Records from a data collection:
╔══

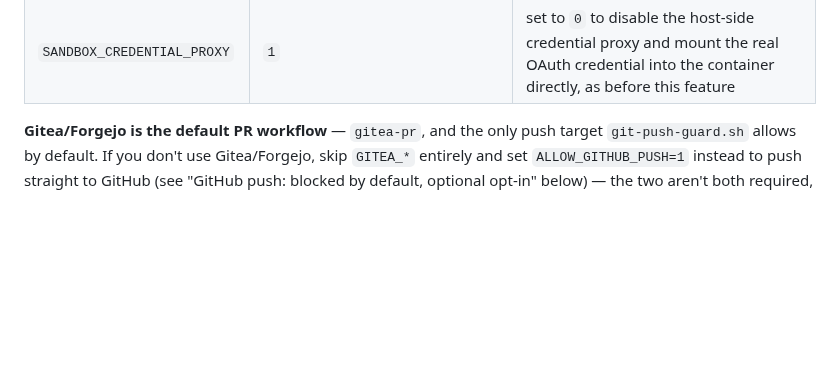
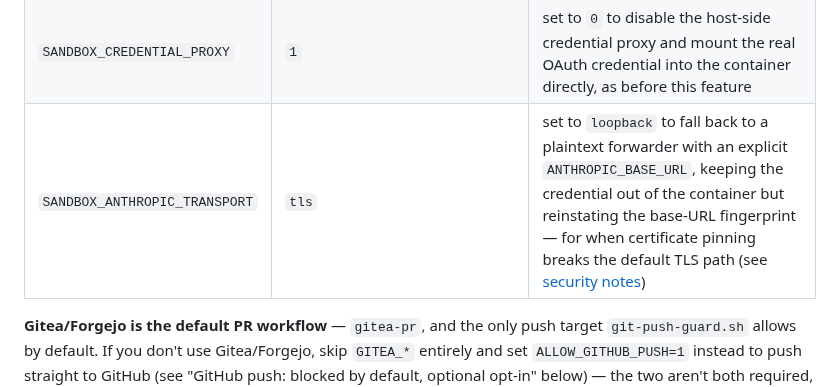
Before and after one commit to dejima-org/dejima, a Markdown page: README.md, the part around the change. GitHub-like rendering; blank space fills up the shorter version.

Commit message:
docs: document SANDBOX_ANTHROPIC_TRANSPORT in the README env table

```diff
--- a/README.md
+++ b/README.md
@@ -124,6 +124,7 @@ Everything else is optional, depending on which workflow(s) you want:
 | `SANDBOX_LOG_CONVERSATION` | `0` | opt-in: also ship session transcripts to Loki (needs `LOKI_URL`) — see "Conversation logging (opt-in)" below |
 | `ENABLE_FIREWALL` | `1` | set to `0` to disable the egress firewall (debugging only) |
 | `SANDBOX_CREDENTIAL_PROXY` | `1` | set to `0` to disable the host-side credential proxy and mount the real OAuth credential into the container directly, as before this feature |
+| `SANDBOX_ANTHROPIC_TRANSPORT` | `tls` | set to `loopback` to fall back to a plaintext forwarder with an explicit `ANTHROPIC_BASE_URL`, keeping the credential out of the container but reinstating the base-URL fingerprint — for when certificate pinning breaks the default TLS path (see [security notes](docs/security.md)) |
 
 **Gitea/Forgejo is the default PR workflow** — `gitea-pr`, and the only push
 target `git-push-guard.sh` allows by default. If you don't use Gitea/Forgejo,
```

╚══

Exercise brief: Find how many lines above include "default", then write only that count.

Written response: 3